Donald Trump’s anti-immigrant rhetoric is preventing Latinos seeking healthcare due to safety concerns, says study
Deportation of undocumented immigrants became a cornerstone of the 2016 Republican presidential campaign, and the White House has maintained a hardline stance since then
Immigration is a heated topic in America, and new research suggests that President Donald Trump’s anti-immigrant rhetoric is now putting Latino patients' health at considerable risk.
Over a quarter of undocumented immigrants and Latino citizens reported that they were scared of the anti-immigrant remarks from the White House, and Trump in particular, and this fear prevented them from accessing emergency care and other health services, according to a new study. This includes statements about building walls, deportation, and denying services to undocumented immigrants made during Trump's 2016 presidential campaign and presidency.
The findings, says the research team, indicates that patient fears went beyond generalized anti-immigrant rhetoric, and patients reported that they were directly affected by the president's own comments.
“We found that the president's threats of deportation and denial of basic services are inducing safety concerns and anxiety in Latino populations — both undocumented Latino immigrants and Latino US citizens. Statements by the president have made immigrants fearful of coming to the hospital for emergency care, thereby creating a healthcare access barrier and compromising the public-health and safety-net function of emergency departments," says lead author Dr. Robert M. Rodriguez, a professor of emergency medicine at the University of California-San Francisco (UCSF).
According to the Pew Research Center estimates, approximately 8 million undocumented Latino immigrants lived in the United States in 2016. During this year, Trump made deportation of "illegal immigrants," especially those from Latin America, a cornerstone of his presidential campaign. As president, he has continued to promote hardline stances towards immigrants.
The researchers say given the lack of availability of other healthcare options, including primary care, emergency departments (EDs) serve as the primary healthcare access point and safety net for undocumented Latino immigrants. Even though unfettered access to emergency care — regardless of citizenship or ability to pay — is protected by law under the Emergency Medical Treatment and Active Labor Act (EMTALA) of 1986, undocumented Latino immigrants face several obstacles when coming to EDs, they add.

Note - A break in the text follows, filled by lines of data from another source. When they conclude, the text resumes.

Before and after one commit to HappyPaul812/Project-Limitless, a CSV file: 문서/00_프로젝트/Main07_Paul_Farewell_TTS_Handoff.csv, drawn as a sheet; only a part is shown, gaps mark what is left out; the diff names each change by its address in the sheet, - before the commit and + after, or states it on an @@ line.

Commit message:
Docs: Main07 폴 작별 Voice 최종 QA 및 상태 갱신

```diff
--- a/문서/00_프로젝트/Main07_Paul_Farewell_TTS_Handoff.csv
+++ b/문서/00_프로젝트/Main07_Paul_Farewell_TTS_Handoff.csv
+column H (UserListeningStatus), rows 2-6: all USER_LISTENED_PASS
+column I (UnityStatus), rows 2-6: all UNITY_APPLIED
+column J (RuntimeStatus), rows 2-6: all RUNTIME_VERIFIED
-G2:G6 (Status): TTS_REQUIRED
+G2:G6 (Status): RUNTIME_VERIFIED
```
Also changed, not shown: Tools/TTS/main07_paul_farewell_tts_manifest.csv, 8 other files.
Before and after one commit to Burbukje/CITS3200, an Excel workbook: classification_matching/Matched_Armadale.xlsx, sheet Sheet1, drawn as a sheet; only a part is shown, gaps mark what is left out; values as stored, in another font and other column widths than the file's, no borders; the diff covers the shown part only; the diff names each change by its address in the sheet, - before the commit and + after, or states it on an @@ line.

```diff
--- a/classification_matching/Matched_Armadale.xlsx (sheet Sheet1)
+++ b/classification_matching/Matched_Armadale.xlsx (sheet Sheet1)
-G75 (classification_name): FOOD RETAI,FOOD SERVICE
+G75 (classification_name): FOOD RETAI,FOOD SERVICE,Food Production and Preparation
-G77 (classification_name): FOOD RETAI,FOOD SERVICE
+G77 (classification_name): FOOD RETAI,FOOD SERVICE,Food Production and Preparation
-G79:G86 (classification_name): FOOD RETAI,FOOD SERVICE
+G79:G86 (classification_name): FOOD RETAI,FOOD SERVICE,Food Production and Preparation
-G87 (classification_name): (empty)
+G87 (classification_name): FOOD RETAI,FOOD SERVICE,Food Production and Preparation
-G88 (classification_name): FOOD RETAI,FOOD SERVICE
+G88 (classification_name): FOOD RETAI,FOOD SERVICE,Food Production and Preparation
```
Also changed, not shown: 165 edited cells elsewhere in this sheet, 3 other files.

"The emergency department serves as the sole healthcare access point for many undocumented residents. Therefore, efforts to improve their health must begin with minimizing barriers to their ED access. We need to spread the message that US law guarantees everyone, regardless of citizenship, the right to emergency care. We do not report undocumented status, and patients are safe coming to the ED,” says Rodriguez.
The research team specifically looked at the impact of statements about immigration by Trump. To gauge the public's perception of Trump's statements on immigration, the authors surveyed 1,318 people — 452 Latino undocumented immigrants, 473 Latino legal residents, and 393 non-Latino legal residents at three county emergency departments in California — between June 2017 and December 2018.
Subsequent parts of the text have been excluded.